INFORMATION SHOWN:
++++++++

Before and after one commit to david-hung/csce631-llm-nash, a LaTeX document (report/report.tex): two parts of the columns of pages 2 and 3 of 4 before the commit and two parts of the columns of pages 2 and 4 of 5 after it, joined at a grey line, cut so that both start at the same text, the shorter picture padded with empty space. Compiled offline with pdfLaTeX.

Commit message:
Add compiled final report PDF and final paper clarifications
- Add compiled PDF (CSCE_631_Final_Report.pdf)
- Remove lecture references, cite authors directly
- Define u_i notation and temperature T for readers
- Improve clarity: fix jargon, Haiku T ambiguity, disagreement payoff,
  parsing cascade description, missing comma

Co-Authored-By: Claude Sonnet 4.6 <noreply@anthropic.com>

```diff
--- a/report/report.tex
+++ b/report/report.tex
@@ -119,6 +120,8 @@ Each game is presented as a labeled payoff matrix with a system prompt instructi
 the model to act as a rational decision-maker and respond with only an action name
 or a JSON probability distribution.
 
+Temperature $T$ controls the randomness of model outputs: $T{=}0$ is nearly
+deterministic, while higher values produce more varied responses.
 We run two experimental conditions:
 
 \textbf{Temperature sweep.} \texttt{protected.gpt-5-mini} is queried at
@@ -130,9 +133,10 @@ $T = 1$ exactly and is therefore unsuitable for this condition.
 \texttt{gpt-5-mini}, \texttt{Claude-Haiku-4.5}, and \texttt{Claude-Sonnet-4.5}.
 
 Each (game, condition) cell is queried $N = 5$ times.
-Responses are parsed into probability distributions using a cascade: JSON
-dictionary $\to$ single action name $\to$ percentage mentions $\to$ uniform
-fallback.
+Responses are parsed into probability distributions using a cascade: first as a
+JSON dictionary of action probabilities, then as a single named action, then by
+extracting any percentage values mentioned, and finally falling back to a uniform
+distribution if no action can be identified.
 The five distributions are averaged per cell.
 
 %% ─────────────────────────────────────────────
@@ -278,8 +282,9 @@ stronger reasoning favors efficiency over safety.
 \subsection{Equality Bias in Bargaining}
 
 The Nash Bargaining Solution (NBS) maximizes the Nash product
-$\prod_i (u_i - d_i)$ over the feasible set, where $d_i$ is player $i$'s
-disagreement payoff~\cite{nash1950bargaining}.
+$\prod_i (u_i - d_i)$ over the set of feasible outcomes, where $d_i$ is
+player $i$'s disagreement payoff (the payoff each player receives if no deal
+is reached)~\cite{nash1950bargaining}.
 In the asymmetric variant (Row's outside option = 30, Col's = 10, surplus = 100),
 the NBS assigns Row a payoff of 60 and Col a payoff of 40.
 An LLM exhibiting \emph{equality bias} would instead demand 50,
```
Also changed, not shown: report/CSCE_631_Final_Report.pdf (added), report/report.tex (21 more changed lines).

++++++++

ABOUT THIS TASK: Check every line of the data above for the string "action", and copy those that have it.

EXERCISE SOLUTION:
 the model to act as a rational decision-maker and respond with only an action name
-dictionary $\to$ single action name $\to$ percentage mentions $\to$ uniform
+JSON dictionary of action probabilities, then as a single named action, then by
+distribution if no action can be identified.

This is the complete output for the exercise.